But the filing showed that military prosecutors would continue to rely extensively on hearsay evidence that might be barred in federal court. A memorandum describing the administration’s changes that was filed with the military judges said that such "hearsay admissibility remains much broader than in domestic courts" in the United States.
One of the senior administration officials said that although federal courts bar many kinds of hearsay evidence, "the hearsay rule is not one of those things that is rooted in American values."
Really? "the hearsay rule is not one of those things that is rooted in American values"? Really?
Far be it from ME to question an official from the Obama Administration. After all, the president was a constitutional law professor. And yet some crazy blogger calls foul.
So i googled "history hearsay rule", which brought me to a discussion of the 6th Amendment of the US constitution.
The Confrontation Clause of the Sixth Amendment to the United States Constitution provides that "in all criminal prosecutions, the accused shall enjoy the right…to be confronted with the witnesses against him."

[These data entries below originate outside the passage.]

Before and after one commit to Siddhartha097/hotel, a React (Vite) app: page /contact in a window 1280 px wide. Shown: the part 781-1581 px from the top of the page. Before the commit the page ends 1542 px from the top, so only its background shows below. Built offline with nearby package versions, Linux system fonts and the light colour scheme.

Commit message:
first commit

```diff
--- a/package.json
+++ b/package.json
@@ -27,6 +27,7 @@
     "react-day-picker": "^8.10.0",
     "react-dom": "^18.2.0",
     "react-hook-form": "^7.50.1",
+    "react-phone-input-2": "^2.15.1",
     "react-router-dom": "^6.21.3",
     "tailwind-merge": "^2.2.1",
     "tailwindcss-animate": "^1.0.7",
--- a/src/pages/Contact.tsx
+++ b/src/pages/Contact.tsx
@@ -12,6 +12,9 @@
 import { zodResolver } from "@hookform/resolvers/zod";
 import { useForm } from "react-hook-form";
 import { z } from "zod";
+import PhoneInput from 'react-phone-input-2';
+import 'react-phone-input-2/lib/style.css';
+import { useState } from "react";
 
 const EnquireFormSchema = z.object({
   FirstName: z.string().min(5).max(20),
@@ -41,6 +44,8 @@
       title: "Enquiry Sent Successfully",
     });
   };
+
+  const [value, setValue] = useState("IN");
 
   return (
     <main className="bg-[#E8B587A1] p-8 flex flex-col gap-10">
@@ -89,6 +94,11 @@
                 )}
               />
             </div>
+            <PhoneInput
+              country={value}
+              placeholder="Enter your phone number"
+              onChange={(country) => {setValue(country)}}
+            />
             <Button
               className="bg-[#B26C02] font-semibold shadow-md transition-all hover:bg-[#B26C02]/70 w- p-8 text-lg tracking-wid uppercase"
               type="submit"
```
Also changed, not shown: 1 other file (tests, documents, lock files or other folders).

The Confrontation Clause has its roots in both English common law, protecting the right of cross-examination, and Roman law, which guaranteed persons accused of a crime the right to look their accusers in the eye. According to Acts of the Apostles 25:16, the Roman governor Porcius Festus, discussing the proper treatment of his prisoner Paul, stated: "It is not the manner of the Romans to deliver any man up to die before the accused has met his accusers face-to-face, and has been given a chance to defend himself against the charges."
Many decisions of the Supreme Court of the United States have affirmed the right of the accused under the Confrontation Clause to have a face-to-face confrontation with the accuser, and an opportunity to cross-examine the accuser. In the 2004 decision Crawford v. Washington, the Supreme Court emphasized that the right to confront one’s accusers could not be taken away in cases where judges believe that testimonial hearsay evidence is reliable, because such hearsay evidence had not had its reliability tested through the procedural crucible of cross-examination..

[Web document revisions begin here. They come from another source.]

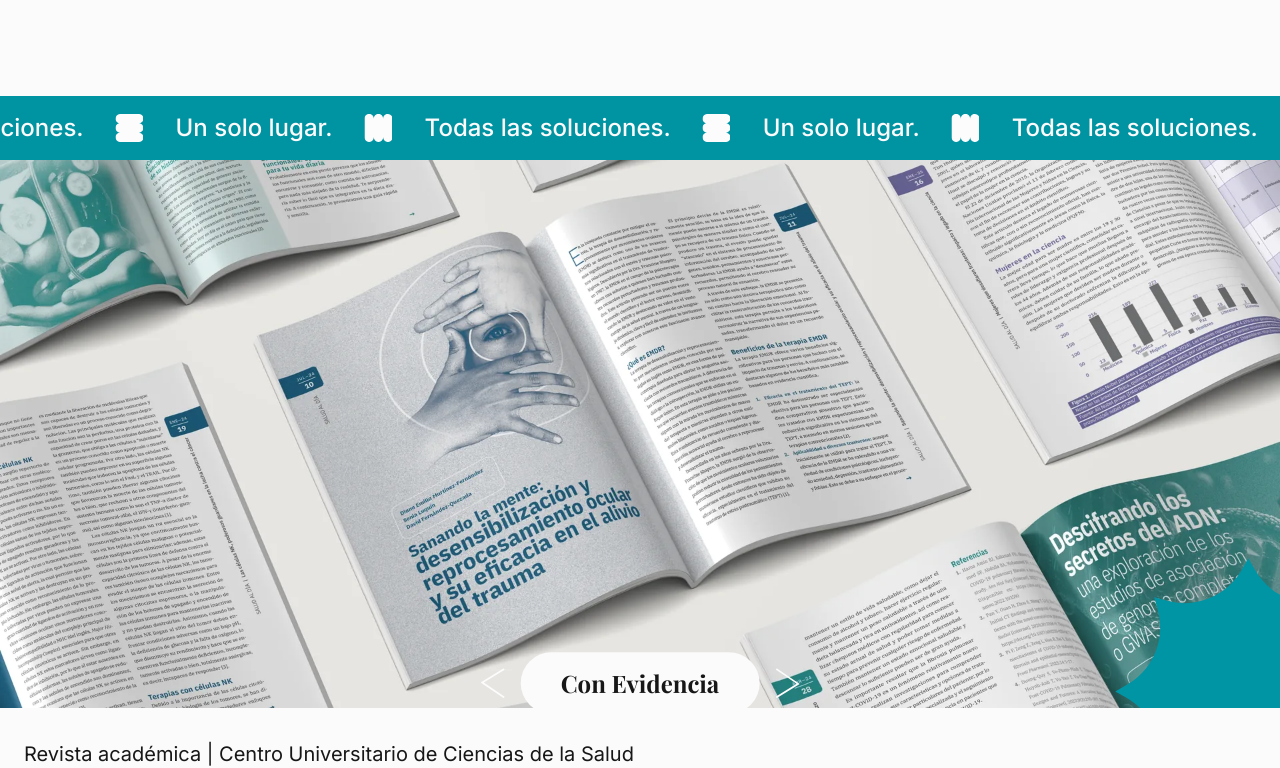
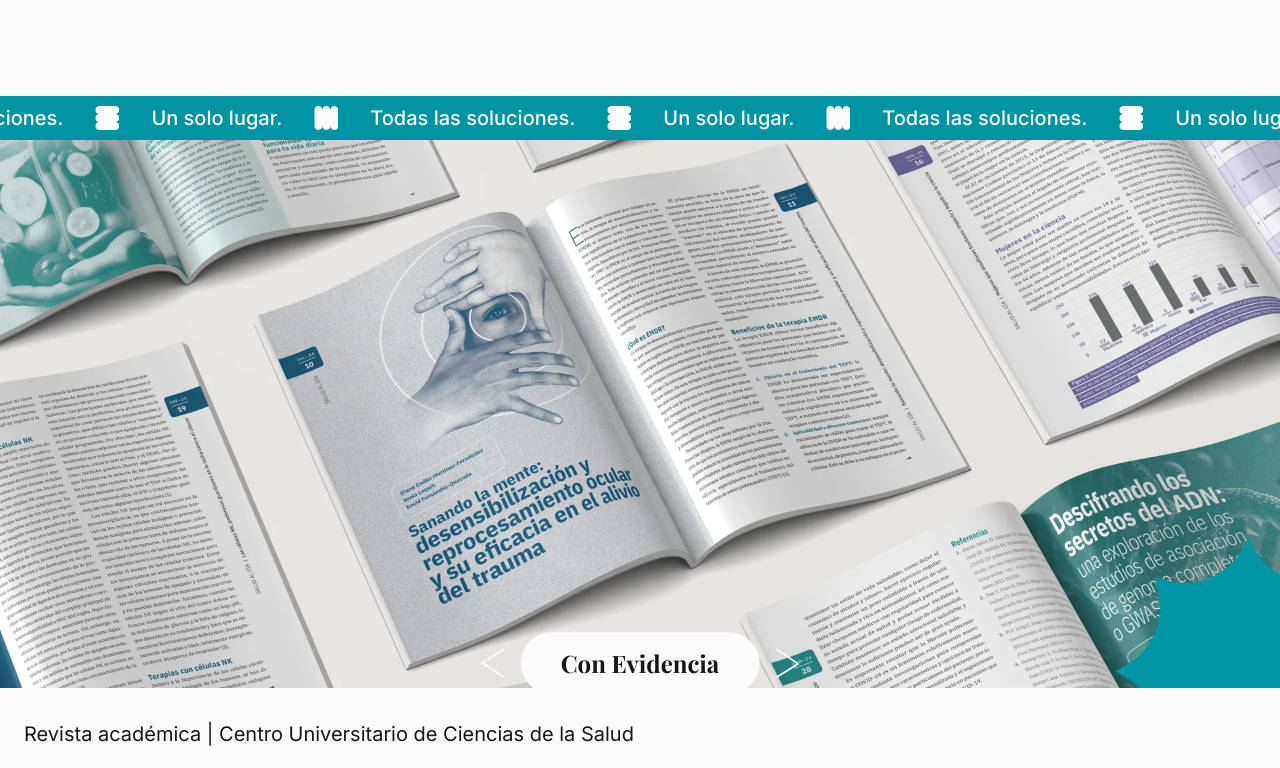
Before and after one commit to jonasoft06/alfabetica-webapp, a Next.js app: page / in a window 1280 px wide. Shown: the part 1255-2023 px from the top of the page. Built offline with nearby package versions, Linux system fonts and the light colour scheme; a web font is replaced by a local one.

Commit message:
style: reduce marquee vertical padding and type scale

```diff
--- a/src/components/marquee/marquee.tsx
+++ b/src/components/marquee/marquee.tsx
@@ -9,7 +9,7 @@ type MarqueeProps = {
 
 export function Marquee({ children, className }: MarqueeProps) {
   return (
-    <div className={cn("overflow-hidden py-4", className)}>
+    <div className={cn("overflow-hidden py-2", className)}>
       <div className="animate-marquee flex w-max items-center">
         <div className="flex shrink-0 items-center">{children}</div>
         <div className="flex shrink-0 items-center" aria-hidden="true">
--- a/src/components/marquee/text-marquee.tsx
+++ b/src/components/marquee/text-marquee.tsx
@@ -32,7 +32,7 @@ export default function TextMarquee({
       width={32}
       height={32}
       unoptimized
-      className="size-6 max-w-none xl:size-7 2xl:size-8"
+      className="size-5 max-w-none xl:size-6 2xl:size-7"
     />
   );
 
@@ -45,7 +45,7 @@ export default function TextMarquee({
         >
           {item.icon && iconPosition === "before" && icon(item.icon)}
           <span
-            className={`text-xl font-medium whitespace-nowrap xl:text-2xl 2xl:text-3xl ${textClass}`}
+            className={`text-lg font-medium whitespace-nowrap xl:text-xl 2xl:text-2xl ${textClass}`}
           >
             {item.text}
           </span>
```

So i guess the 6th Amendment "is not one of those things that is rooted in American values".
Oh, the things i learn!